In our previous two posts, we looked at the overall decline in primary care physician productivity from 2002 to 2016, and the sharp uptick in capacity for medical sub-specialists during that same time period. For our final installment of this three-part series on the trends in physician productivity, our attention turns to surgical sub-specialties.
In our last post, we demonstrated the overall decline in primary care physician productivity from 2002 to 2016. The decline has yet to rebound for Family Medicine, Pediatrics and Urgent Care while Internal Medicine and OB/Gyn have seen sharp upticks in productivity in the last several years. This week’s focus is on the medical sub-specialties.
In our work helping clients across the country determine the number and type of physicians they need to be successful, physician productivity is a key factor. We have been closely tracking the market forces that impact productivity, as well as the resulting level of ambulatory encounters on a per specialty basis. This week’s focus is on primary care.
We would like to announce that Brittany Foreman has accepted a new position with Baker Botts in the Houston office, and we extend our warmest congratulations. Baker Botts is a global law firm with 725 attorneys practicing in 15 locations. Brittany will manage all digital communications for Baker Botts across all of its locations.
I was in an E-Strategy Committee Meeting at Wellmont Health System on Monday evening when a physician asked a straight-forward question: “What percentage of patients do not have their own primary care physician?” I told him that I was not sure, but that I would find out. So, this week we surveyed just over 3,000 consumers as to whether or not they had their own primary care physician.

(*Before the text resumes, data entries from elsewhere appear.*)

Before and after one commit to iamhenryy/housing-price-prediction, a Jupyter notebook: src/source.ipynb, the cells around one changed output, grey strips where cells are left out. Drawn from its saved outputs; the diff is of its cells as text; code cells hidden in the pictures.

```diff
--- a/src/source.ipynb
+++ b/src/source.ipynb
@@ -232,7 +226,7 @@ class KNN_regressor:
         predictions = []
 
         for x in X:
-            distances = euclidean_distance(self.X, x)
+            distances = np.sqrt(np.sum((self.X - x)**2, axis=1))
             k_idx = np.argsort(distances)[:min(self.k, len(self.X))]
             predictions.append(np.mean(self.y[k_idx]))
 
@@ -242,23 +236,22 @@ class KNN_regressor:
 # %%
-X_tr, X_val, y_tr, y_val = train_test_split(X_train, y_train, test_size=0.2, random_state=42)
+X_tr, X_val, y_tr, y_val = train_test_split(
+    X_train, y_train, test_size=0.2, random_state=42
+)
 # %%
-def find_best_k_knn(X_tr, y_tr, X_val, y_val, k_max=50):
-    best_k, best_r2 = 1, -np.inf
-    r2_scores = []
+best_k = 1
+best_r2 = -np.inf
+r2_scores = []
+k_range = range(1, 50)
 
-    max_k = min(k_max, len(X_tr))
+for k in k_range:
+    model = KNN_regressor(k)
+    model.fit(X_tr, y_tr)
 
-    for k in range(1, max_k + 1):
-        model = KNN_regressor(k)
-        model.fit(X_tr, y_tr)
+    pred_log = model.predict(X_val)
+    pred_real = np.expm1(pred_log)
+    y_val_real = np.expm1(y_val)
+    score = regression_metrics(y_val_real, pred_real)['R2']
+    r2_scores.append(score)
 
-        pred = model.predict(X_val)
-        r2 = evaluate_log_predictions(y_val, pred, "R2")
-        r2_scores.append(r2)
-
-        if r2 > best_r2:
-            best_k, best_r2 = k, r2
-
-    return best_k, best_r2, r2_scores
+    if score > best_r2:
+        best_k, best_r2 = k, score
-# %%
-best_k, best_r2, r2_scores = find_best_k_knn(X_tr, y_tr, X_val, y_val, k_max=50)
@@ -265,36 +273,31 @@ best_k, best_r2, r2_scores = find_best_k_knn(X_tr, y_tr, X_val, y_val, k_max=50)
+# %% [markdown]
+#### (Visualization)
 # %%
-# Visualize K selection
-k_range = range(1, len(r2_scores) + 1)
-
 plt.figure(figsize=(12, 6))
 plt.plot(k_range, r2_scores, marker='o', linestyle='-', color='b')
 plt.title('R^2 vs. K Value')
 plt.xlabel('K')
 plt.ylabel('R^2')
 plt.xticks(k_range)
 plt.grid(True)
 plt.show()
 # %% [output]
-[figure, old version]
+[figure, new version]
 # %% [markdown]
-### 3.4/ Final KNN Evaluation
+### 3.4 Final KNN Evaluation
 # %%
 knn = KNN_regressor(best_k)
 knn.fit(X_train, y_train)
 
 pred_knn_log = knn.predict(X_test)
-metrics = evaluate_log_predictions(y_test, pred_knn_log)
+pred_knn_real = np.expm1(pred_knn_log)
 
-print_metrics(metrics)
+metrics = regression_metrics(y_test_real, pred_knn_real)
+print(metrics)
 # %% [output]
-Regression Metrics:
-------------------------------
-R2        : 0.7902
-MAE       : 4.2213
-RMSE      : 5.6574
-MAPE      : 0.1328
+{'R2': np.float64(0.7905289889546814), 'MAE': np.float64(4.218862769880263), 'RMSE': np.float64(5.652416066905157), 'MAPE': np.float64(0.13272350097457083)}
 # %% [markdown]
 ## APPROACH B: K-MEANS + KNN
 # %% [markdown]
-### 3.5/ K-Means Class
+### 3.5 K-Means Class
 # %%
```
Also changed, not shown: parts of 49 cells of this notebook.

Over the past few months, we’ve been noticing some trends in our conversations with our clients. There are three consistent conversations that continue to pop up. The first is about tightening budgets in direct proportion to the uncertainty around healthcare reform. The second is a desire to revisit their Provider Development Plan more often than every 3 years. Finally, clients (and us) are concerned that relying on a Community Needs Assessment for 3 years is not defensible, if need be. In response, we have developed, and are now offering, a subscription service to Provider Development Planning.
With disruptive companies like Amwell, Teledoc, American Well, MDLive, Care Vital and dokita247 offering consumers access to a physician 24 hours a day, from any location in the world, as long as the patient has a computer, tablet or smart phone, we wanted to test to what degree they pose a threat to our clients’ primary care base. So, we surveyed a little more than 3,000 consumers to understand their perspective.

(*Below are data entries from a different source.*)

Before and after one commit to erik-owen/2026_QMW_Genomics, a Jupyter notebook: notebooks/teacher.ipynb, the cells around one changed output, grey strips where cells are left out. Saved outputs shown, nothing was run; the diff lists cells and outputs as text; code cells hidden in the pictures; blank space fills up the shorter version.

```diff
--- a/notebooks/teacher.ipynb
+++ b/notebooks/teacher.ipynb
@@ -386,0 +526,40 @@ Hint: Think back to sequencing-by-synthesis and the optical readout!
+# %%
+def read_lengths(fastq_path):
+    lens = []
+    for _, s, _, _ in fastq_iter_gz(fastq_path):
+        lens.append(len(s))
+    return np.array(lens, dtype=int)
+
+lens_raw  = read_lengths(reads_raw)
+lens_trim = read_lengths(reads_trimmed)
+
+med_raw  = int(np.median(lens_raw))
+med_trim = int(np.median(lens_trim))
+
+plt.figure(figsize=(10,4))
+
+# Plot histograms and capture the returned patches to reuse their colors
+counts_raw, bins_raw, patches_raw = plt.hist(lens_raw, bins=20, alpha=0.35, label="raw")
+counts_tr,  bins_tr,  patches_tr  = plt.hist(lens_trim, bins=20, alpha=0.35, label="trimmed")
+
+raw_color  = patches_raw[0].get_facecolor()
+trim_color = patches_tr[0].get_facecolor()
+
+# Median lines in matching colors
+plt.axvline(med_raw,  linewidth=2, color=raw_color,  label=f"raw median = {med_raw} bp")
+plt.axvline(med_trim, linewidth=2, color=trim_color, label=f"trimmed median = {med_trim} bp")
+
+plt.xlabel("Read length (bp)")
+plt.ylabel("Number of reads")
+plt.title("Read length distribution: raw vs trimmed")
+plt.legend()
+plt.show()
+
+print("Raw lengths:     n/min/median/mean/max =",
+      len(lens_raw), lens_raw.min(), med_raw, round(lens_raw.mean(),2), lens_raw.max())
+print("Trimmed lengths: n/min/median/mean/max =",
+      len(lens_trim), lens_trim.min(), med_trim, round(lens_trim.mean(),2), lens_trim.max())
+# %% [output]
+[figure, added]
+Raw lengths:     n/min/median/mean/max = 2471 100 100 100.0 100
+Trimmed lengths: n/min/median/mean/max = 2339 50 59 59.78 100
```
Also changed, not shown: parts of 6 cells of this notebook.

We asked a simple question: “For the same price, who would you prefer to see? 1) Your Doctor at his or her office, 2) Any Doctor via your computer or skype, 3) Any Doctor via your tablet/facetime or 4) Any Doctor via your phone/facetime.”
We at 3d Health have long been interested in the role of the consumer within healthcare – we were the first firm in the country to incorporate patient access results into our Provider Development Plans and we have surveyed thousands of consumers to better understand their perspective on particular topics. Now, we are rolling out our Consumer Strategy Practice to our clients and the industry.
Over the past two weeks we have discussed the evolution of both television and healthcare, and what seems to be the missing consumer revolution within the latter. Republican Senators Bill Cassidy and Susan Collins introduced the Patient Freedom Act on Monday as a replacement bill to the Affordable Care Act. In addition to block grants to the states, the bill calls for pre-funding individual health savings accounts (HSAs) from tax rebates. The HSAs are then coupled with high deductible, catastrophic health insurance.
Basically, some patients would have their own HSA (pre-funded by their tax rebate) and would decide when, how and where they spend their healthcare dollar. Structurally, if anything can spur consumerism in healthcare, this is probably it. So, let’s imaging that a disruption on the scale of Netflix occurs within healthcare, what will consumers demand?
We believe that in the coming wave of consumerism, patients’ demands will center around five elements:
Last week we examined the evolution of television, with a particular focus on benefits to the consumer. This week, we are going to consider the history of hospitals and health systems.